Still, a Fox News survey of registered voters in Alabama taken last week found that Moore maintained strong support among white evangelical voters, 65 percent to just 20 percent for Jones, even as Jones led among all voters by eight points.
If Alabama is going to send a Democrat to the United States Senate next month, it will be because of voters like Frank Cook.
The Democratic candidate, Mr. Jones, is a respected former prosecutor best known for convicting two Ku Klux Klan members for the 1963 bombing of the 16th Street Baptist Church in Birmingham, who was raising the possibility of a truly competitive race even before the accusations against Mr. Moore.
“This is our only opportunity,” Mr. Dorsey, a Democratic-leaning engineer, said, referring to the tight Senate contest between the increasingly embattled Republican Roy S. Moore and the Democrat Doug Jones. “We need to seize it.”
"A vote for Roy Moore sends the worst kind of message to Alabamians struggling with abuse: 'if you ever do tell your story, Alabama won't believe you.' Or, worse, we'll believe you but we just won't care," the Editorial Board of AL.com wrote Sunday.
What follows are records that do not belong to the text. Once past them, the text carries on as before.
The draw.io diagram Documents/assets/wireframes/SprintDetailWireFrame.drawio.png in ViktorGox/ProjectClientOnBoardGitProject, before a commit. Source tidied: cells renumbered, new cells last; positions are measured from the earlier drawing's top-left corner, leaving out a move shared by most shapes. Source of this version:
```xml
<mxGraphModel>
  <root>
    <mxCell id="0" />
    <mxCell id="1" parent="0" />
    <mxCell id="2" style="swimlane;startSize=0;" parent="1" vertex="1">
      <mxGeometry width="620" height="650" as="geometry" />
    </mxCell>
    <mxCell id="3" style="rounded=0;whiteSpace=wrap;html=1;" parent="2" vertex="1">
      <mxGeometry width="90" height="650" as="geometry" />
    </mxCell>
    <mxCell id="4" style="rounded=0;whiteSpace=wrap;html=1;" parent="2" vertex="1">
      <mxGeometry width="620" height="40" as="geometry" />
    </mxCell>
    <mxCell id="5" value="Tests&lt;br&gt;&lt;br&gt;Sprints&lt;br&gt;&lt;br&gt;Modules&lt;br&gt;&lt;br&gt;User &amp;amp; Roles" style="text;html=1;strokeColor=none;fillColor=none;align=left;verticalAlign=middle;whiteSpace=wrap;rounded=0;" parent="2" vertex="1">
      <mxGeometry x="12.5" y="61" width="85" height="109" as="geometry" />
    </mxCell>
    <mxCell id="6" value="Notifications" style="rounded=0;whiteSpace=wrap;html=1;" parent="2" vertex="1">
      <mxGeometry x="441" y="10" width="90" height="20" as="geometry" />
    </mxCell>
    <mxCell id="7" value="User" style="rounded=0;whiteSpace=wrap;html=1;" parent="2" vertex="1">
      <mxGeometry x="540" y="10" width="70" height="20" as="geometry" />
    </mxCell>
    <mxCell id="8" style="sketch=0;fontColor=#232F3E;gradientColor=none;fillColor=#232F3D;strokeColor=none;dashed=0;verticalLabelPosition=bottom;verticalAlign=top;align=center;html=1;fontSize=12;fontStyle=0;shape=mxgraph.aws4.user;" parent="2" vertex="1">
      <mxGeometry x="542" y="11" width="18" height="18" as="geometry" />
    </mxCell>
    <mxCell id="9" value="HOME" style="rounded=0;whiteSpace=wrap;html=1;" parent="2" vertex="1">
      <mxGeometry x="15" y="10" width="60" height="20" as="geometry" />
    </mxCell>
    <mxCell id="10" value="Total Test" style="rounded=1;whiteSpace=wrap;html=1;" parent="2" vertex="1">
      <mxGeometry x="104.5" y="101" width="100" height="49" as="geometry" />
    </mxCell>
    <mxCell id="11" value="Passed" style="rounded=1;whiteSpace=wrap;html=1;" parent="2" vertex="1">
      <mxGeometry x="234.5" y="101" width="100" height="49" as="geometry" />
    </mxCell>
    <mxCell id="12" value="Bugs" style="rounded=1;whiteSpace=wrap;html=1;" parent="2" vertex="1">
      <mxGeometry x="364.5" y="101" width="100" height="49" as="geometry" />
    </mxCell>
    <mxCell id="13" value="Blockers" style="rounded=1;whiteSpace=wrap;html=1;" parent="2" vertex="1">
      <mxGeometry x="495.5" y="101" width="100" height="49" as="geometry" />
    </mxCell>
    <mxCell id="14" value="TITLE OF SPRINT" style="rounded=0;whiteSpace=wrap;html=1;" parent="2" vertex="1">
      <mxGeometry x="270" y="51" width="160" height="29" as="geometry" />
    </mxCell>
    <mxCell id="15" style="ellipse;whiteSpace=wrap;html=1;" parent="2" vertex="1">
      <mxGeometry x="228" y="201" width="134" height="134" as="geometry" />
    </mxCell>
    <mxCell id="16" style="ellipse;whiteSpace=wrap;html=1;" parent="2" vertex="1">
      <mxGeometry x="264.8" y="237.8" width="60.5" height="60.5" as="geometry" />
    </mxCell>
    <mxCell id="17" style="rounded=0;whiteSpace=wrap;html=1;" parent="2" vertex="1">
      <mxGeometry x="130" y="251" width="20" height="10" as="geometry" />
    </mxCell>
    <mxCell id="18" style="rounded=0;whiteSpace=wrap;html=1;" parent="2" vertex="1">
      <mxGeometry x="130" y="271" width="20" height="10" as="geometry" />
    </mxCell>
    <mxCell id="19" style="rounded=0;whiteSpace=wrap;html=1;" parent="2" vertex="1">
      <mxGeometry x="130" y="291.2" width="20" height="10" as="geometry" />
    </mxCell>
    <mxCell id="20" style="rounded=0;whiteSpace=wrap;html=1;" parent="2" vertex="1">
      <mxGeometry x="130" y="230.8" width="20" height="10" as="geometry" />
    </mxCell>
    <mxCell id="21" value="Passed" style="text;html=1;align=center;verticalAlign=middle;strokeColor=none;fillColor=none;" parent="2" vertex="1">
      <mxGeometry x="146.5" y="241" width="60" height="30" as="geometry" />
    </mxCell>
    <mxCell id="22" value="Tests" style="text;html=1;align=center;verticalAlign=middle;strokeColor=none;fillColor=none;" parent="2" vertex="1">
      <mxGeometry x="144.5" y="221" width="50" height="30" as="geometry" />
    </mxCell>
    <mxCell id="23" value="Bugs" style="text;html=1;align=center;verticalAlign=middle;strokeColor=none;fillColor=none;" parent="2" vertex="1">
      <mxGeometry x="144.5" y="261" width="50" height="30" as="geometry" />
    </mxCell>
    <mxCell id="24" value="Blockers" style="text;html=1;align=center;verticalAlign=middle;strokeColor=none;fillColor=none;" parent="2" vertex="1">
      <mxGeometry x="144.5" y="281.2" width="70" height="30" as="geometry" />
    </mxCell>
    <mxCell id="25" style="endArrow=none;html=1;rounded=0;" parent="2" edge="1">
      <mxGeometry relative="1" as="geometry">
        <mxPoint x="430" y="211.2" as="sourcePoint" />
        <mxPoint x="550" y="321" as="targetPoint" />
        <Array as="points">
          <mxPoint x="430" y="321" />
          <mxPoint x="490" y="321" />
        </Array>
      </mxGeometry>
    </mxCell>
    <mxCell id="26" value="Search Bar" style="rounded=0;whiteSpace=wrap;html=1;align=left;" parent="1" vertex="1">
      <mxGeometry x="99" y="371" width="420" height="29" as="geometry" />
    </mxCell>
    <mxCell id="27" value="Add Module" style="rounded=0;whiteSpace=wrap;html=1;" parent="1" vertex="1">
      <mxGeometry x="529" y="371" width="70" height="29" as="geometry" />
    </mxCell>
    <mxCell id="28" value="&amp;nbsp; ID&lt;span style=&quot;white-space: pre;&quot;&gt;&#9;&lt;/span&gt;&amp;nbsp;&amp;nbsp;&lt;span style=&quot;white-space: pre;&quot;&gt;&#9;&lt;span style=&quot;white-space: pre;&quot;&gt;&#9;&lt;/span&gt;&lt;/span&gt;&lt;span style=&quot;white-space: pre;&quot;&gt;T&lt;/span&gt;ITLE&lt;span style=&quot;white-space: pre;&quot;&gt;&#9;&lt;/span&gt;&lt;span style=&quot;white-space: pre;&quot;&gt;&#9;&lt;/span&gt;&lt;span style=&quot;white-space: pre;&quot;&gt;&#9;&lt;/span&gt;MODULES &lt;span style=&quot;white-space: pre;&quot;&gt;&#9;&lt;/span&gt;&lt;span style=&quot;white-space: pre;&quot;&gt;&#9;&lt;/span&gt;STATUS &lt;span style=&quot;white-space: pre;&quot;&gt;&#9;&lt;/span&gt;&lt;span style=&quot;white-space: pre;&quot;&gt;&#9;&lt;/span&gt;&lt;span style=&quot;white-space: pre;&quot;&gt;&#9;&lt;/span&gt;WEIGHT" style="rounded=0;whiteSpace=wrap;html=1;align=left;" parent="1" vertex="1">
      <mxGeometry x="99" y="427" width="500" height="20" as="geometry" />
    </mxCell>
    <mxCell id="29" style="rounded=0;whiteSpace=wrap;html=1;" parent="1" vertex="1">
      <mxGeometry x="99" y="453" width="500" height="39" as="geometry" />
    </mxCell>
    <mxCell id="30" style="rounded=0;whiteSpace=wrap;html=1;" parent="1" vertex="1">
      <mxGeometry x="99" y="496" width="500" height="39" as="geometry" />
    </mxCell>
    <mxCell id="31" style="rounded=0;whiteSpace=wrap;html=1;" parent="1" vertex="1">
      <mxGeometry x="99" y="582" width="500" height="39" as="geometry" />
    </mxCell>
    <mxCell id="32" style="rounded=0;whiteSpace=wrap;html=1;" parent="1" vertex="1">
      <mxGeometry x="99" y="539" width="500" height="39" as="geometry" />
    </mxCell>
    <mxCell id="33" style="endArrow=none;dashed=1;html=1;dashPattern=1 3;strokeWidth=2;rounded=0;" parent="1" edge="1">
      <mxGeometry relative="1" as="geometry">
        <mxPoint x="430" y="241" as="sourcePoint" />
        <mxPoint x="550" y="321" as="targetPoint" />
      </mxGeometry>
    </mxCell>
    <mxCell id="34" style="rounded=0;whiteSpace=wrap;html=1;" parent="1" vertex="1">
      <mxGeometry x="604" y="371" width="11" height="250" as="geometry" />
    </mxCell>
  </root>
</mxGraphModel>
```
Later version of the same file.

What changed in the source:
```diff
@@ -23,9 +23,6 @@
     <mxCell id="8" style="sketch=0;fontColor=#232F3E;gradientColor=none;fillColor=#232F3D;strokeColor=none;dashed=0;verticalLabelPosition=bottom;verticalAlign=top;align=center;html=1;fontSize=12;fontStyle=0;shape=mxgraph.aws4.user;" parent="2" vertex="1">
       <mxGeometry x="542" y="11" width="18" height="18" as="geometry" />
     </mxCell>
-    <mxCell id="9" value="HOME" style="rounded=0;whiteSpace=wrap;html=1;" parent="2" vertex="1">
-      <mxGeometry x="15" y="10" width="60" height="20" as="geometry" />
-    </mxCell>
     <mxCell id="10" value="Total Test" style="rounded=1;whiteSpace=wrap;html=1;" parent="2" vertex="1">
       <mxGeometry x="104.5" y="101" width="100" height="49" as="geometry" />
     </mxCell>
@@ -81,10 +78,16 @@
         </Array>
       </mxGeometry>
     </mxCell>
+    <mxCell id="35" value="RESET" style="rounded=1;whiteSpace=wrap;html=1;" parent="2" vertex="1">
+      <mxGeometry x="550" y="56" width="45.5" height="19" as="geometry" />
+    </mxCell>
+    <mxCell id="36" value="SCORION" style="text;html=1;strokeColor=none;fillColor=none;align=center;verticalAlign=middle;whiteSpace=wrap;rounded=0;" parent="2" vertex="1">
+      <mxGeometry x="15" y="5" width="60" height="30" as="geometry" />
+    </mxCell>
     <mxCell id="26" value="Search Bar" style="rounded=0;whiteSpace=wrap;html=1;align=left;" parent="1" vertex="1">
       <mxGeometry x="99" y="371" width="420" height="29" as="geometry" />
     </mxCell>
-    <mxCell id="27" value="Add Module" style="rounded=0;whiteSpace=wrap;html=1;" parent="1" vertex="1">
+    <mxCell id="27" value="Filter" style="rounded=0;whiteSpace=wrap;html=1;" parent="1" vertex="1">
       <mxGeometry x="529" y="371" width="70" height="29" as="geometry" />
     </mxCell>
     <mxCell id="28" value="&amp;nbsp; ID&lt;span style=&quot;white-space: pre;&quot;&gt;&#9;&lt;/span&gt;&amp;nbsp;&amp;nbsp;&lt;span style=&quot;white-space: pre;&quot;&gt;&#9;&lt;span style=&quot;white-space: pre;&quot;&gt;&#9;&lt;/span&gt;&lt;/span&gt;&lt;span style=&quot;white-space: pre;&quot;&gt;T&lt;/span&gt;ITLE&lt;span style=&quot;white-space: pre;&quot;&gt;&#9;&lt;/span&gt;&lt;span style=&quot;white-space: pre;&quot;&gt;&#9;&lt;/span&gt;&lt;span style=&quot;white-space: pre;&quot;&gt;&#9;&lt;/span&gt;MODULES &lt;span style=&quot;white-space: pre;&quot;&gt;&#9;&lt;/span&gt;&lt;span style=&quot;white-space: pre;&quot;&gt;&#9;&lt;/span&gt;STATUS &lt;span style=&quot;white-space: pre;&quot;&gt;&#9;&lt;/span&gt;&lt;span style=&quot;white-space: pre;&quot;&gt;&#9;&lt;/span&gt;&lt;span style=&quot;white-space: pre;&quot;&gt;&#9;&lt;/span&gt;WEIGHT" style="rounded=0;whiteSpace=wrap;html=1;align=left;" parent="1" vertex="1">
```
The board, which made its case in a lengthy piece, urged voters to "reject" Moore and called the accusations against the candidate "horrifying, but not shocking."